In Practice: How TXB Interviews Today
The interview process has changed drastically at TXB, or Texas Born, formerly known as Kwik Chek. The standard approach the 47-store chain used to follow was a sit-down interview with the store manager, who then essentially provided a yes or no stamp of approval. “We threw that process out the window,” said Nathan Graham, human resources director for TXB.
Now, the first person a potential employee comes into contact with at the store has the tools to start things moving. They start by welcoming the person to the store, Graham said, and tell the applicant that if they become part of the store team, they get a free drink on every shift. “Then they get them a free drink and walk them around the store and introduce them to everyone—it’s a quick store tour,” he said. That employee has a baseline of roughly 10 questions to ask, who then (assuming the potential employee seems like a fit at that time) hands the candidate off to a cashier for what TXB dubs a Realistic Job Preview, or RJP.
The RJP essentially allows a potential employee to shadow the cashier and watch the interaction that happens with customers. “It gives them an idea of what they would be doing,” Graham explained. Then, if things still seem like a fit, the person speaks with the store manager.
The new approach provides a better hiring gauge for whether or not someone is a fit, Graham said, while at the same time giving everyone on-site a way to be connected and engaged with the process. Another advantage: The new person would have already met several other co-workers before even starting work. “It helps eliminate some of the ‘new person’ feelings of the first day,” he said.

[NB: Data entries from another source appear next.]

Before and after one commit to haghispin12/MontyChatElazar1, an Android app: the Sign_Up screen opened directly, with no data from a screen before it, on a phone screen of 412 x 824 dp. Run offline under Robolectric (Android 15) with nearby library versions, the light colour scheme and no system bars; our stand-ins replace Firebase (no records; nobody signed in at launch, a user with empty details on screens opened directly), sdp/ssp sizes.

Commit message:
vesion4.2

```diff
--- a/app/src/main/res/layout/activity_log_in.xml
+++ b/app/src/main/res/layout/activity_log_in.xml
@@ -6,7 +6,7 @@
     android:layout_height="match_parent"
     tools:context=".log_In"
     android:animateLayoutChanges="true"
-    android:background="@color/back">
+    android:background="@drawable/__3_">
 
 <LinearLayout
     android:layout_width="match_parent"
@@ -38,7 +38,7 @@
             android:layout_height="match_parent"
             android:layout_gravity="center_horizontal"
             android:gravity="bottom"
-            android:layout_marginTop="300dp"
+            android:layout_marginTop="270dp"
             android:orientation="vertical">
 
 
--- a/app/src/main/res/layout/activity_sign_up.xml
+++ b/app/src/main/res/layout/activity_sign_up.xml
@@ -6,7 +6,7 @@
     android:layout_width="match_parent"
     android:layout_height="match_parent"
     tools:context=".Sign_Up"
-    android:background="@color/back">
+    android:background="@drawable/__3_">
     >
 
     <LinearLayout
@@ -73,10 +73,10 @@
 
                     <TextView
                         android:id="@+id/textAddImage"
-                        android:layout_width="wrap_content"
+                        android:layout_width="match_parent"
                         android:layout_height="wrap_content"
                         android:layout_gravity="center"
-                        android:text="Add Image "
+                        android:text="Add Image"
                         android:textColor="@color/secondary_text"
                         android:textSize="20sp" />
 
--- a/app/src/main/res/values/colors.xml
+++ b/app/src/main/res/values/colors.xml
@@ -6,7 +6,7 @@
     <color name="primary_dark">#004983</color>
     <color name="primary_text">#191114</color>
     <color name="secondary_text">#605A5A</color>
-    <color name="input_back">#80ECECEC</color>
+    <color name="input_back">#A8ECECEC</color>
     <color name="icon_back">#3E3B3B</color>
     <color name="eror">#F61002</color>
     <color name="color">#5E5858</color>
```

Top 3 Employee Priorities
Here’s what employees expect from an organization today:
- Care about employee well-being
- Ethical leadership
- Diversity and inclusivity
The first two expectations extend to employees of any age group. The priority shifted in the third slot, where older millennials (born 1980–88) cited open and transparent leadership instead of diversity and inclusivity, and Gen X and baby boomers cited financial stability.